Perhaps you’ve noticed . . .
The Lewes region is getting busier – and younger!
By 2030, the number of people living in and around Lewes will nearly double. New residents will include both retirees and many families with children.
Our Lewes Public Library has served us well, but it is too small to accommodate even current needs, let alone this expected level of growth, and the building cannot feasibly be expanded.
As our region’s population grows, there will be increased need for new library services, as detailed in this document.
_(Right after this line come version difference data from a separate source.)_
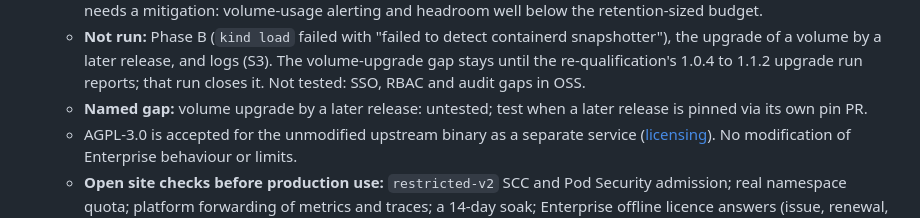
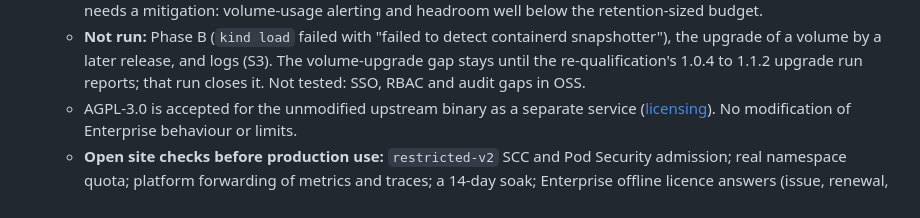
Before and after one commit to yonatan895/qdrant-pdf-rag, a Markdown page: docs/adr/0006-openobserve-traces-metrics-backend.md, the part around the change. Rendered like a GitHub page.

Commit message:
ADR-0006: drop the superseded named-gap line from #957
#962's amendment already states the volume-upgrade gap and that the v1.1.2
re-qualification run closes it; the older line contradicted it.

Co-Authored-By: Claude Opus 5.5 <noreply@anthropic.com>

```diff
--- a/docs/adr/0006-openobserve-traces-metrics-backend.md
+++ b/docs/adr/0006-openobserve-traces-metrics-backend.md
@@ -72,7 +72,6 @@
     The volume-upgrade gap stays until the re-qualification's 1.0.4 to 1.1.2
     upgrade run reports; that run closes it.
     Not tested: SSO, RBAC and audit gaps in OSS.
-  - **Named gap:** volume upgrade by a later release: untested; test when a later release is pinned via its own pin PR.
   - AGPL-3.0 is accepted for the unmodified upstream binary as a separate
     service ([licensing](../licensing.md)). No modification of Enterprise
     behaviour or limits.
```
The digitization of reading materials will not replace the need for community services and interactions.
The key question for everyone is: how can we create a new library that will adequately meet our community’s needs for the next 50 years?
And, given emerging technologies, just what are those needs?
We’ve brought in national experts, consulted with the Delaware Division of Libraries, talked with our patrons and visited numerous libraries in many states.
After years of analysis and discussion, the Lewes Public Library Board, staff and committees – people just like you – have identified five primary community needs to which the library must respond.
The answers we have found are in this case statement.
# 1 Prepare Our Youth for Success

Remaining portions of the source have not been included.